**What you will do:**
Copy the data exactly as it appears, and do not include any pictures.

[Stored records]
================
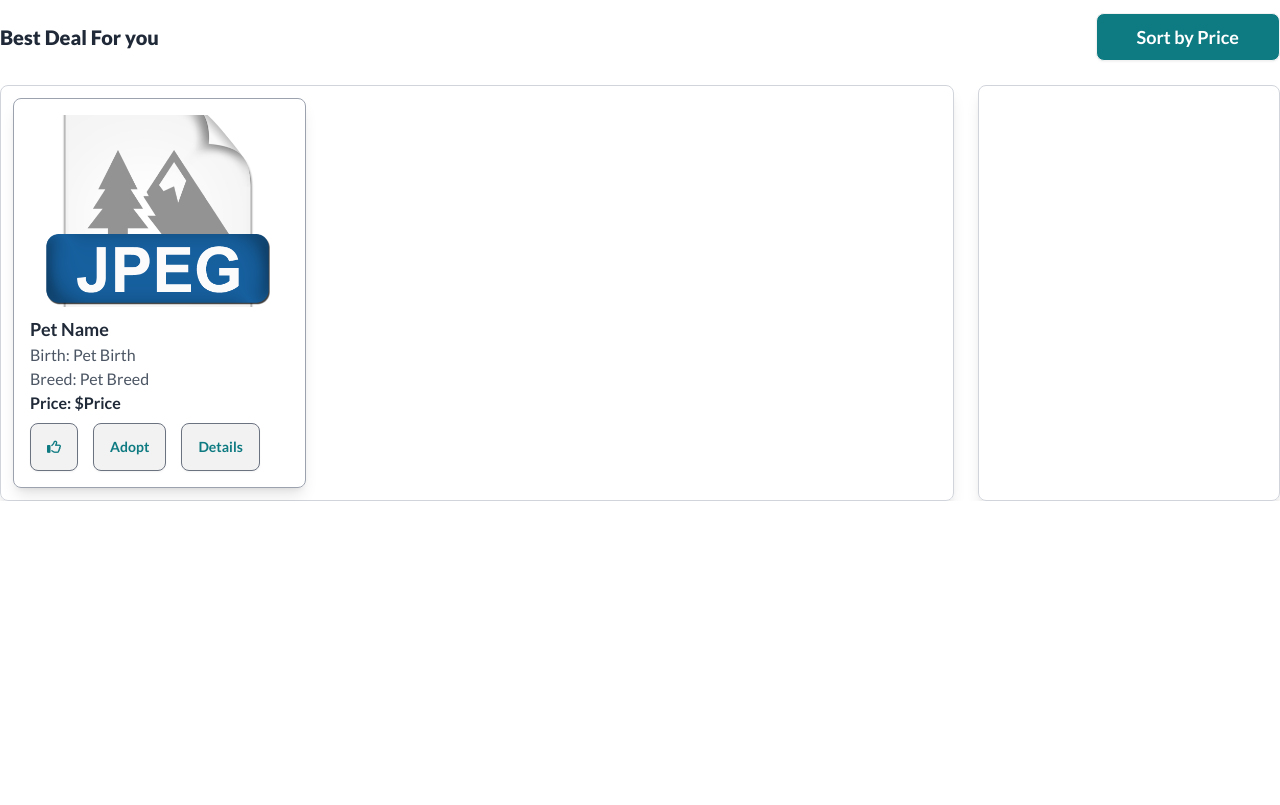
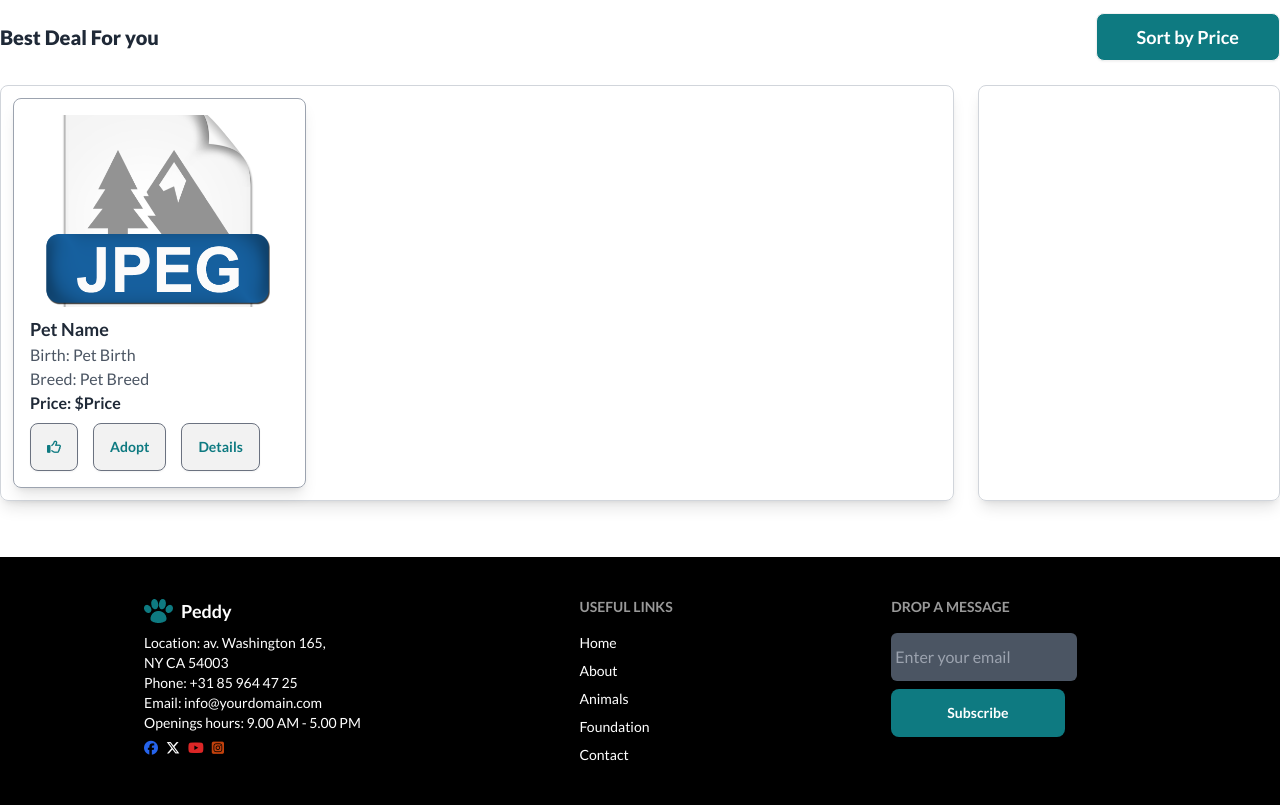
Before and after one commit to shafriki/Assignment_06, a plain HTML site: page index.html in a window 1280 px wide. Shown: the part 979-1784 px from the top of the page. Before the commit the page ends 1480 px from the top, so only its background shows below. Drawn offline with nearby package versions, Linux system fonts and the light colour scheme.

Commit message:
added footer part

```diff
--- a/index.html
+++ b/index.html
@@ -192,5 +192,40 @@
   <!-- pet section end -->
 </main>
 <!-- main section end -->
+
+<!-- footer section start -->
+<footer class="footer bg-black text-base-content lg:pl-36 pl-10 pt-10 pb-10 text-white mt-14">
+  <aside>
+    <div class="flex items-center gap-2"><img src="./images/logo.webp" alt=""> <p class="font-bold text-lg">Peddy</p></div>
+    <p>Location: av. Washington 165,<br> NY CA 54003 <br>
+      Phone: +31 85 964 47 25 <br>
+      Email: info@yourdomain.com <br>
+      Openings hours: 9.00 AM - 5.00 PM</p>
+      <div class="flex items-center gap-x-2">
+          <i class="fa-brands fa-facebook text-blue-600"></i>
+          <i class="fa-brands fa-x-twitter text-white"></i>
+          <i class="fa-brands fa-youtube text-red-600"></i>
+          <i class="fa-brands fa-square-instagram text-orange-700"></i>
+      </div>
+  </aside>
+  <nav>
+    <h6 class="footer-title">Useful Links</h6>
+    <a class="link link-hover">Home</a>
+    <a class="link link-hover">About</a>
+    <a class="link link-hover">Animals</a>
+    <a class="link link-hover">Foundation</a>
+    <a class="link link-hover">Contact</a>
+  </nav>
+
+  <nav>
+    <h6 class="footer-title">Drop a Message</h6>
+    <input type="text" placeholder="Enter your email" class="py-3 px-1 text-base rounded-md bg-gray-600">
+    <button class="btn bg-[#0E7A81] text-white border-none px-14">Subscribe</button>
+  </nav>
+</footer>
+<!-- footer section end -->
+
+<!-- JavaScript link -->
+<script src="peddy.js"></script>
   </body>
 </html>
```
================
**Finished task:**
Before and after one commit to shafriki/Assignment_06, a plain HTML site: page index.html in a window 1280 px wide. Shown: the part 979-1784 px from the top of the page. Before the commit the page ends 1480 px from the top, so only its background shows below. Drawn offline with nearby package versions, Linux system fonts and the light colour scheme.

Commit message:
added footer part

```diff
--- a/index.html
+++ b/index.html
@@ -192,5 +192,40 @@
   <!-- pet section end -->
 </main>
 <!-- main section end -->
+
+<!-- footer section start -->
+<footer class="footer bg-black text-base-content lg:pl-36 pl-10 pt-10 pb-10 text-white mt-14">
+  <aside>
+    <div class="flex items-center gap-2"><img src="./images/logo.webp" alt=""> <p class="font-bold text-lg">Peddy</p></div>
+    <p>Location: av. Washington 165,<br> NY CA 54003 <br>
+      Phone: +31 85 964 47 25 <br>
+      Email: info@yourdomain.com <br>
+      Openings hours: 9.00 AM - 5.00 PM</p>
+      <div class="flex items-center gap-x-2">
+          <i class="fa-brands fa-facebook text-blue-600"></i>
+          <i class="fa-brands fa-x-twitter text-white"></i>
+          <i class="fa-brands fa-youtube text-red-600"></i>
+          <i class="fa-brands fa-square-instagram text-orange-700"></i>
+      </div>
+  </aside>
+  <nav>
+    <h6 class="footer-title">Useful Links</h6>
+    <a class="link link-hover">Home</a>
+    <a class="link link-hover">About</a>
+    <a class="link link-hover">Animals</a>
+    <a class="link link-hover">Foundation</a>
+    <a class="link link-hover">Contact</a>
+  </nav>
+
+  <nav>
+    <h6 class="footer-title">Drop a Message</h6>
+    <input type="text" placeholder="Enter your email" class="py-3 px-1 text-base rounded-md bg-gray-600">
+    <button class="btn bg-[#0E7A81] text-white border-none px-14">Subscribe</button>
+  </nav>
+</footer>
+<!-- footer section end -->
+
+<!-- JavaScript link -->
+<script src="peddy.js"></script>
   </body>
 </html>
```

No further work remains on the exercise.